The Easter Season is behind us. The special liturgical celebrations post Easter such as the the Solemnities of the Most Holy Trinity and the The Most Holy Body and Blood of Christ have occurred. Temperatures and humidity are rising. Farmer’s markets are firmly in place in neighborhoods each week. The academic year is complete and school is dismissed. Although we are in the final few weeks of spring it sure seems as though summer is upon us. Summer has its own special flavors and smells as we navigate its many opportunities and challenges; especially for expressing our faith. What ways can you and I be more intentional about including the Son of God into our summer season?
The first challenge to overcome is to recognize that schedules are radically different than the rest of the calendar year. We travel more whether into different neighborhoods or towns around where we live as well as throughout the state, country and perhaps the world. We spend more time outdoors and weekends bringing the possibilities of many new adventures. Summer time is also particularly suited to reconnect families, friends, classmates and former co-workers when the normal routine doesn’t allow the time to do so. The goal for you and I this summer is to savor God’s presence in the many unique situations you find yourself. Father James Martin, S.J. provides great insight when he writes, “If you always imagine God in the same ways, you will not be ready for the new ways He has in store for you.” Below are just a few possibilities:
1 – Walk for God’s Glory – Make an intention that the next walk you take outside in nature will be dedicated to the praise of God. Walk slowly, keeping your senses attuned to the wonders that surround you.

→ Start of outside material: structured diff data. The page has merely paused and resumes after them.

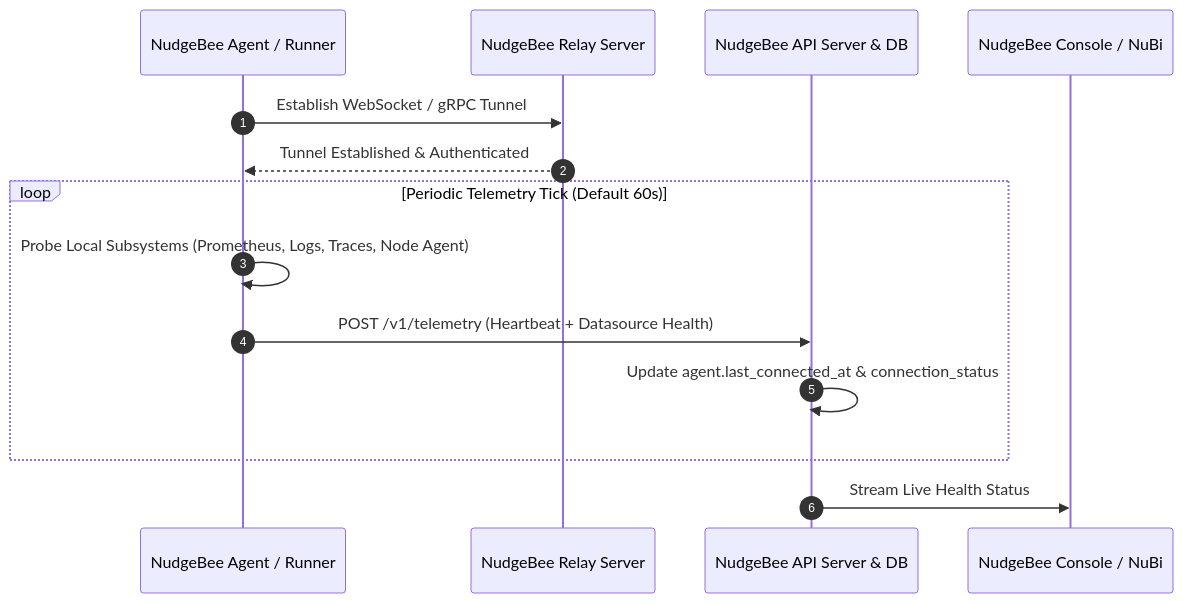
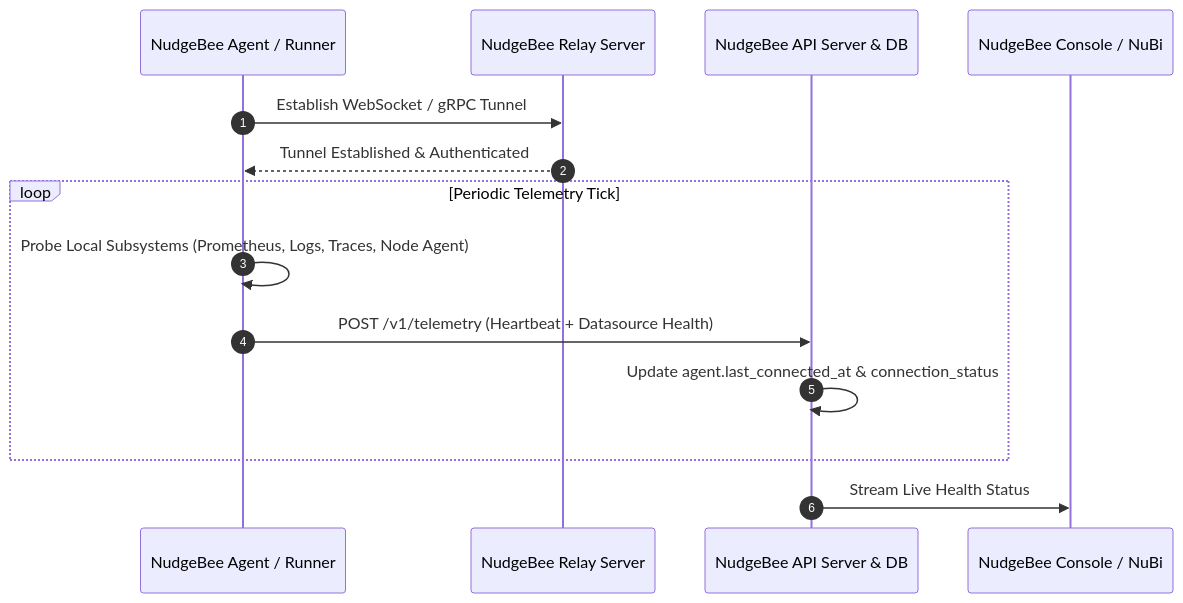
One commit to nudgebee/nudgebee-docs changed the first of 2 diagrams in doc-server/docs/installation/agent/operate/troubleshoot-agent-connectivity.md. Above: the diagram before and after it, drawn with Mermaid. The commit also changed other lines of this file and 46 other files, not shown here.

````diff
--- a/doc-server/docs/installation/agent/operate/troubleshoot-agent-connectivity.md
+++ b/doc-server/docs/installation/agent/operate/troubleshoot-agent-connectivity.md
@@ -22,17 +22,17 @@
 ```mermaid
 sequenceDiagram
     autonumber
     participant Agent as NudgeBee Agent / Runner
     participant Relay as NudgeBee Relay Server
     participant Backend as NudgeBee API Server & DB
     participant UI as NudgeBee Console / NuBi
 
     Agent->>Relay: Establish WebSocket / gRPC Tunnel
     Relay-->>Agent: Tunnel Established & Authenticated
-    loop Periodic Telemetry Tick (Default 60s)
+    loop Periodic Telemetry Tick
         Agent->>Agent: Probe Local Subsystems (Prometheus, Logs, Traces, Node Agent)
         Agent->>Backend: POST /v1/telemetry (Heartbeat + Datasource Health)
         Backend->>Backend: Update agent.last_connected_at & connection_status
     end
     Backend->>UI: Stream Live Health Status
 ```
````
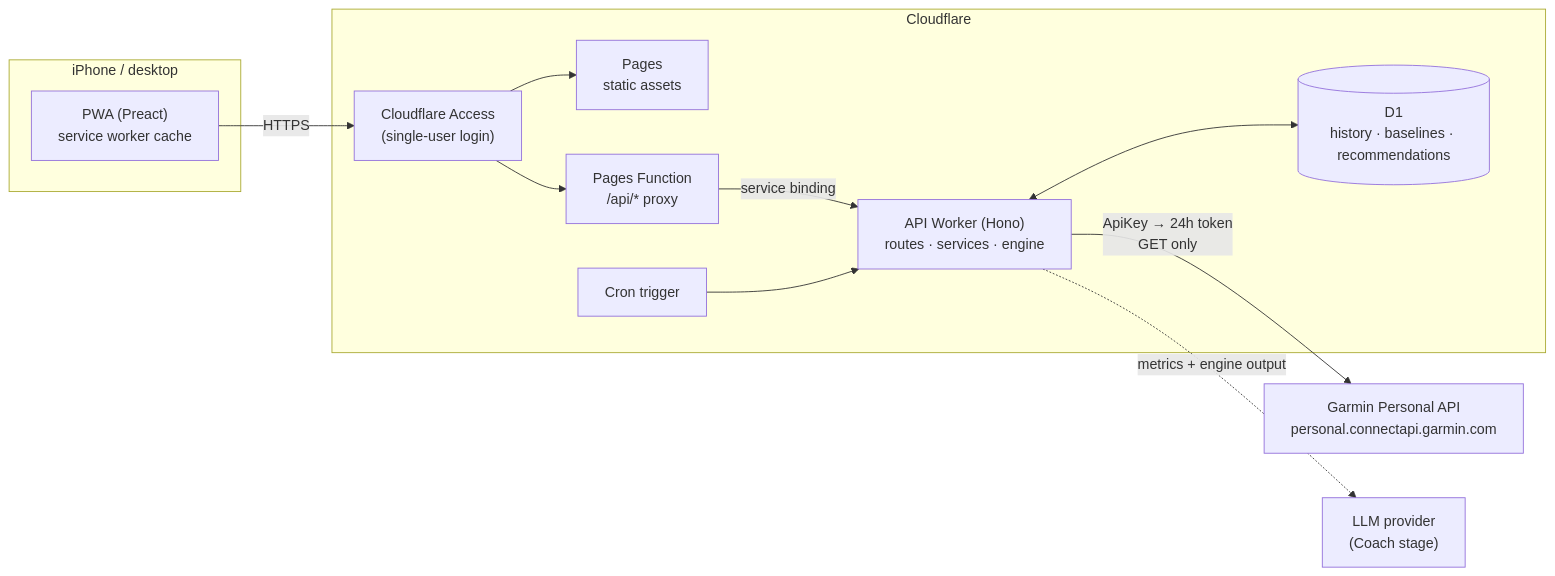
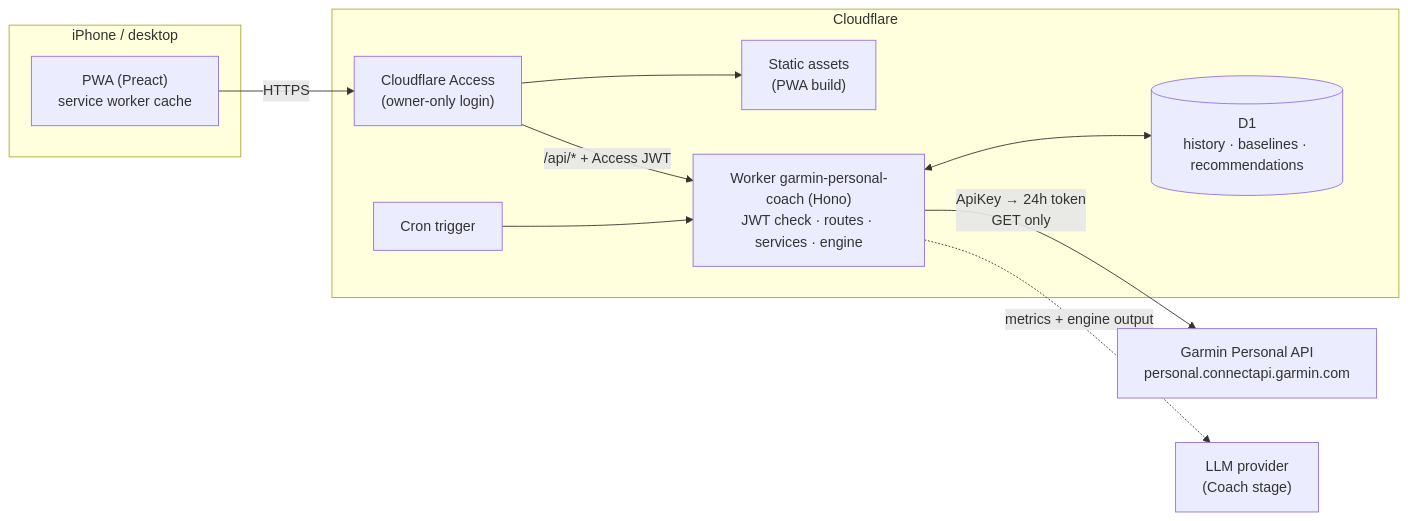
The diagram in docs/ARCHITECTURE.md (dromamerica98-lgtm/drom-store-renovation), drawn with Mermaid before and after one commit. The commit also changed other lines of this file and 29 other files, not shown here.

First line of the commit message:
Stage 6A: single Worker with Access JWT verification, ready for private deploy

````diff
--- a/docs/ARCHITECTURE.md
+++ b/docs/ARCHITECTURE.md
@@ -20,25 +20,24 @@
 ```mermaid
 flowchart LR
   subgraph Device["iPhone / desktop"]
     PWA["PWA (Preact)<br/>service worker cache"]
   end
 
   subgraph CF["Cloudflare"]
-    Access["Cloudflare Access<br/>(single-user login)"]
-    Pages["Pages<br/>static assets"]
-    Fn["Pages Function<br/>/api/* proxy"]
-    API["API Worker (Hono)<br/>routes · services · engine"]
+    Access["Cloudflare Access<br/>(owner-only login)"]
+    Assets["Static assets<br/>(PWA build)"]
+    API["Worker garmin-personal-coach (Hono)<br/>JWT check · routes · services · engine"]
     Cron["Cron trigger"]
     D1[("D1<br/>history · baselines · recommendations")]
   end
 
   Garmin["Garmin Personal API<br/>personal.connectapi.garmin.com"]
   LLM["LLM provider<br/>(Coach stage)"]
 
-  PWA -->|HTTPS| Access --> Pages
-  Access --> Fn -->|service binding| API
+  PWA -->|HTTPS| Access --> Assets
+  Access -->|/api/* + Access JWT| API
   Cron --> API
   API <--> D1
   API -->|ApiKey → 24h token<br/>GET only| Garmin
   API -.->|metrics + engine output| LLM
 ```
````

In appreciation, pray this mantra: “Glory be to God.“ An alternative can be to pray a Rosary, especially the Luminous Mysteries. Continue to stay focused on the wonders and those whom you encounter.
2 – Waste some time – Not on mindless surfing the web, video games or binge TV watching but on just relaxing and being, “It does no good to think moralistically about how much time we waste. Wasted time is usually good soul time,” Saint Thomas Moore has observed. Summer is just the right season for idleness and just messing around with things. Quit doing and revel in just being.

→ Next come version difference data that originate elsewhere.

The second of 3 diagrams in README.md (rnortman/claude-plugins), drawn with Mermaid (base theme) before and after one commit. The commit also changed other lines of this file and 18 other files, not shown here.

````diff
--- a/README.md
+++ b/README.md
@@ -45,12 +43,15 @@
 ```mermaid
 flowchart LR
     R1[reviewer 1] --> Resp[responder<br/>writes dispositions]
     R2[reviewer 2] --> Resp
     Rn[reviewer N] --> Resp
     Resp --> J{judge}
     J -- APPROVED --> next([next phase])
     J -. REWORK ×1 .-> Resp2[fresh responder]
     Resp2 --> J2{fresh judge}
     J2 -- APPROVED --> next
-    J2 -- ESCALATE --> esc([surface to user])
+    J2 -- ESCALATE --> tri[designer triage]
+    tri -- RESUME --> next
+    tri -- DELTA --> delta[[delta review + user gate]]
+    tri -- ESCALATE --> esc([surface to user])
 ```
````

3 – Read the Bible Outdoors – Think of how many times Jesus taught while outdoors or how often the Psalmists use images of the natural world. Read some of your favorite scripture passages while you are out in nature, and see how the setting enriches the experience. Variation – Bibles & Bikes or Connecting with Scripture and Canoeing.
4 – Savor Summer Sounds – Summer has sounds of its own, whether the laughter of kids playing at the pool or the serenade of crickets at night. Lie on the ground for 15 minutes without saying anything. Pay attention to what your mind is doing. Then notice what you hear around you. This exercise helps you get better at two spiritual practices — silence and listening.
St. Ignatius of Loyola teaches us that every moment of our lives is an invitation to experience God. Let’s take up this spiritual challenge and be attentive of God’s presence in our lives this summer.
Summer Spirituality reflection by John Gaffney, Diocesan Director of Evangelization & Catechesis.